This was actually published as a short article in a newsletter, but the authors' hadn't actually playtested it. The players here were myself, Tobias Wrigstad, Olle Jonsson, Frederik Olsen, and Thorbiörn Fritzon. It was amusing and intriguing in concept, but it didn't really work. Partly, it was just so silly that we couldn't sustain it -- and also it was so strange we didn't really see eye-to-eye on what we were doing. After explaining the concept, we only played for fifteen minutes or so before wrapping up.
This presented two short films documenting recent larps. The first was "System Danmarc" which was a near-future dystopian larp run in downtown Copenhagen in October 2005. The second was "VREDEN", a WWII larp and living history project run in 2004, which followed the journey of a group of Russian soldiers in 1944 from their homes to their graves by the front line at Narva in Estonia.
Both of these were extremely elaborate productions with extensive budgets -- which is what the films showcased. Neither featured as much interviews with players of the games, so I didn't come away with a strong impression of how well they played. However, a friend had played in Vreden and it seemed to lean more towards historical re-creation and less towards role-play.
The remainder of the convention didn't have any more lectures or workshops. There was a formal-ish dinner and costume party which most everyone attended, with dancing and silliness afterwards. Then people split off to separate parties and discussions. There is a certain amount of whimsy, but also seriousness to this. One of the odd moments from that night was when I was naked in the sauna with ten other men and one woman, when we were all discussing balancing encouraging diversity (and especially letting in students and younger folk) in Knutpunk while still keeping out people who aren't serious about larp. Too many people were starting to talk at once, and I felt the urge to raise my hand to speak (which we did at many of the discussion groups), but didn't because it felt too silly to do while naked in a sauna.
I also interviewed briefly with J. Tuomas Harviainen, who was doing an academic paper on the experience of larping/role-playing and had done quite a number of interviews. He was a bit cagey on the details, but roughly he said there was a strong commonality in the description of immersive experience across a number of sub-communities.

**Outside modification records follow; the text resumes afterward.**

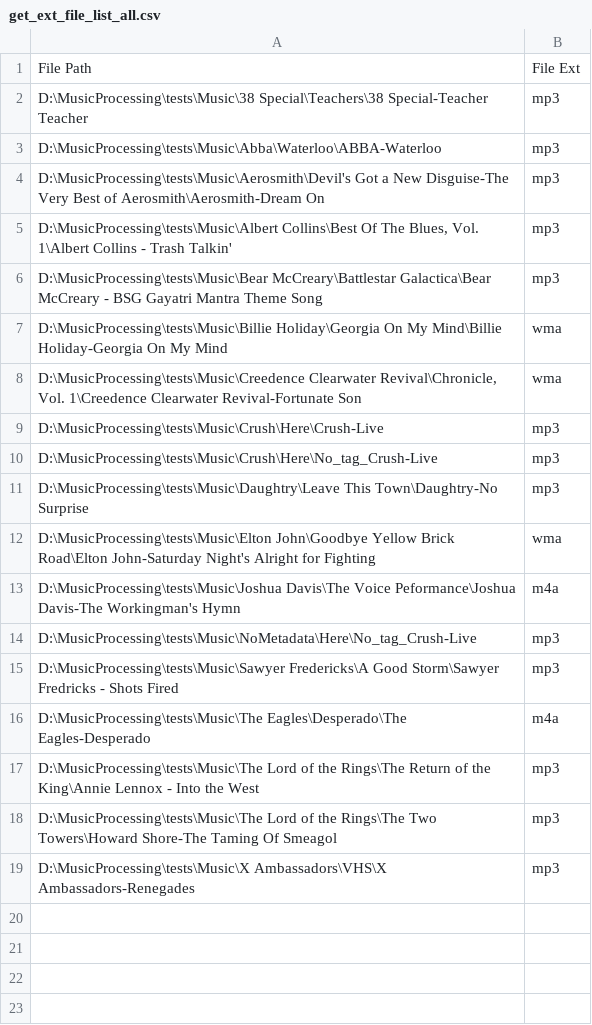
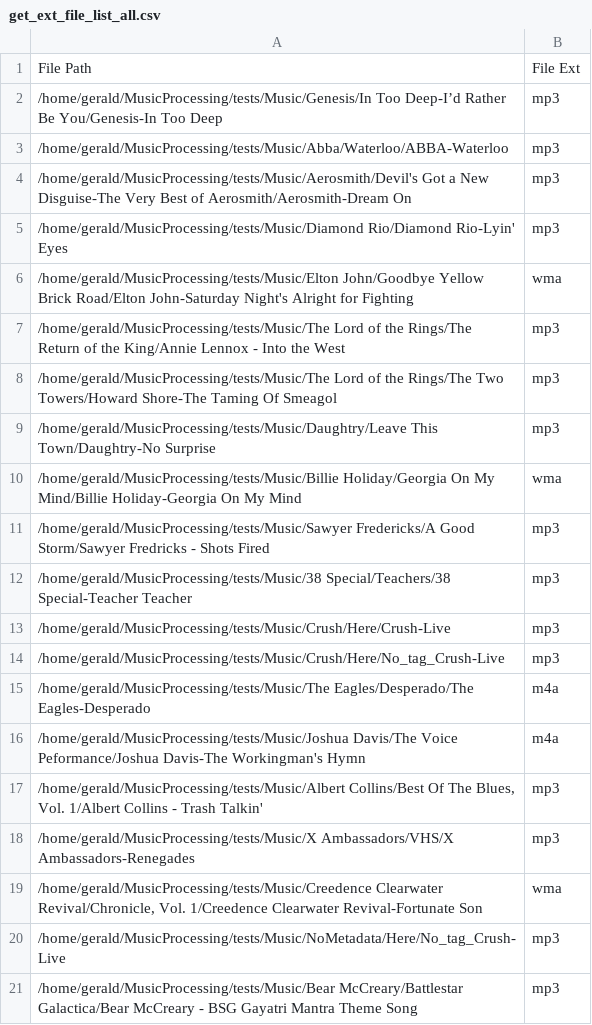
Before and after one commit to manweile/MusicProcessing, a CSV file: src/generated_files/csv_files/get_ext_file_list_all.csv, drawn as a sheet.

```diff
--- a/src/generated_files/csv_files/get_ext_file_list_all.csv
+++ b/src/generated_files/csv_files/get_ext_file_list_all.csv
@@ -1,19 +1,21 @@
 File Path;File Ext
-D:\MusicProcessing\tests\Music\38 Special\Teachers\38 Special-Teacher Teacher;mp3
-D:\MusicProcessing\tests\Music\Abba\Waterloo\ABBA-Waterloo;mp3
-D:\MusicProcessing\tests\Music\Aerosmith\Devil's Got a New Disguise-The Very Best of Aerosmith\Aerosmith-Dream On;mp3
-D:\MusicProcessing\tests\Music\Albert Collins\Best Of The Blues, Vol. 1\Albert Collins - Trash Talkin';mp3
-D:\MusicProcessing\tests\Music\Bear McCreary\Battlestar Galactica\Bear McCreary - BSG Gayatri Mantra Theme Song;mp3
-D:\MusicProcessing\tests\Music\Billie Holiday\Georgia On My Mind\Billie Holiday-Georgia On My Mind;wma
-D:\MusicProcessing\tests\Music\Creedence Clearwater Revival\Chronicle, Vol. 1\Creedence Clearwater Revival-Fortunate Son;wma
-D:\MusicProcessing\tests\Music\Crush\Here\Crush-Live;mp3
-D:\MusicProcessing\tests\Music\Crush\Here\No_tag_Crush-Live;mp3
-D:\MusicProcessing\tests\Music\Daughtry\Leave This Town\Daughtry-No Surprise;mp3
-D:\MusicProcessing\tests\Music\Elton John\Goodbye Yellow Brick Road\Elton John-Saturday Night's Alright for Fighting;wma
-D:\MusicProcessing\tests\Music\Joshua Davis\The Voice Peformance\Joshua Davis-The Workingman's Hymn;m4a
-D:\MusicProcessing\tests\Music\NoMetadata\Here\No_tag_Crush-Live;mp3
-D:\MusicProcessing\tests\Music\Sawyer Fredericks\A Good Storm\Sawyer Fredricks - Shots Fired;mp3
-D:\MusicProcessing\tests\Music\The Eagles\Desperado\The Eagles-Desperado;m4a
-D:\MusicProcessing\tests\Music\The Lord of the Rings\The Return of the King\Annie Lennox - Into the West;mp3
-D:\MusicProcessing\tests\Music\The Lord of the Rings\The Two Towers\Howard Shore-The Taming Of Smeagol;mp3
-D:\MusicProcessing\tests\Music\X Ambassadors\VHS\X Ambassadors-Renegades;mp3
+/home/gerald/MusicProcessing/tests/Music/Genesis/In Too Deep-I’d Rather Be You/Genesis-In Too Deep;mp3
+/home/gerald/MusicProcessing/tests/Music/Abba/Waterloo/ABBA-Waterloo;mp3
+/home/gerald/MusicProcessing/tests/Music/Aerosmith/Devil's Got a New Disguise-The Very Best of Aerosmith/Aerosmith-Dream On;mp3
+/home/gerald/MusicProcessing/tests/Music/Diamond Rio/Diamond Rio-Lyin' Eyes;mp3
+/home/gerald/MusicProcessing/tests/Music/Elton John/Goodbye Yellow Brick Road/Elton John-Saturday Night's Alright for Fighting;wma
+/home/gerald/MusicProcessing/tests/Music/The Lord of the Rings/The Return of the King/Annie Lennox - Into the West;mp3
+/home/gerald/MusicProcessing/tests/Music/The Lord of the Rings/The Two Towers/Howard Shore-The Taming Of Smeagol;mp3
+/home/gerald/MusicProcessing/tests/Music/Daughtry/Leave This Town/Daughtry-No Surprise;mp3
+/home/gerald/MusicProcessing/tests/Music/Billie Holiday/Georgia On My Mind/Billie Holiday-Georgia On My Mind;wma
+/home/gerald/MusicProcessing/tests/Music/Sawyer Fredericks/A Good Storm/Sawyer Fredricks - Shots Fired;mp3
+/home/gerald/MusicProcessing/tests/Music/38 Special/Teachers/38 Special-Teacher Teacher;mp3
+/home/gerald/MusicProcessing/tests/Music/Crush/Here/Crush-Live;mp3
+/home/gerald/MusicProcessing/tests/Music/Crush/Here/No_tag_Crush-Live;mp3
+/home/gerald/MusicProcessing/tests/Music/The Eagles/Desperado/The Eagles-Desperado;m4a
+/home/gerald/MusicProcessing/tests/Music/Joshua Davis/The Voice Peformance/Joshua Davis-The Workingman's Hymn;m4a
+/home/gerald/MusicProcessing/tests/Music/Albert Collins/Best Of The Blues, Vol. 1/Albert Collins - Trash Talkin';mp3
+/home/gerald/MusicProcessing/tests/Music/X Ambassadors/VHS/X Ambassadors-Renegades;mp3
+/home/gerald/MusicProcessing/tests/Music/Creedence Clearwater Revival/Chronicle, Vol. 1/Creedence Clearwater Revival-Fortunate Son;wma
+/home/gerald/MusicProcessing/tests/Music/NoMetadata/Here/No_tag_Crush-Live;mp3
+/home/gerald/MusicProcessing/tests/Music/Bear McCreary/Battlestar Galactica/Bear McCreary - BSG Gayatri Mantra Theme Song;mp3
```
Also changed, not shown: src/generated_files/csv_files/get_audio_file_list.csv, src/generated_files/csv_files/get_ext_file_list_m4a.csv, 23 other files.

I left there with a lot of half-formed ideas. There was more of an immersionist tendency to my conversations this year compared to last year -- which probably has more to do with meeting a different cross-section of people than with a change in the center of the community. One common trope seemed to be making an open environment for play with a political bent, like System Danmarc. Still, the registration had a number of books for sale. They had the Knutpunkt books, a magazine on "Radical Role-playing", as well as the Swedish larp magazine Fëa. They also had several White Wolf larp books, Joseph Campbell's "Hero of a Thousand Faces" and Orson Scott Card's "How to Write Science Fiction & Fantasy". Lastly, they had two thematic card games: "Once Upon a Time" and "Gloom".
To anyone who hasn't been here, I'd caution against any idea that there is a unified "Scandanavian role-playing scene". The people who come here play in different languages and often have very different backgrounds. This was viscerally driven home for me this time when I was doing something like interpretive dance in the "Your Body" workshop, while on the other side of the wall people were screaming and hitting each other in the "Male Workshop".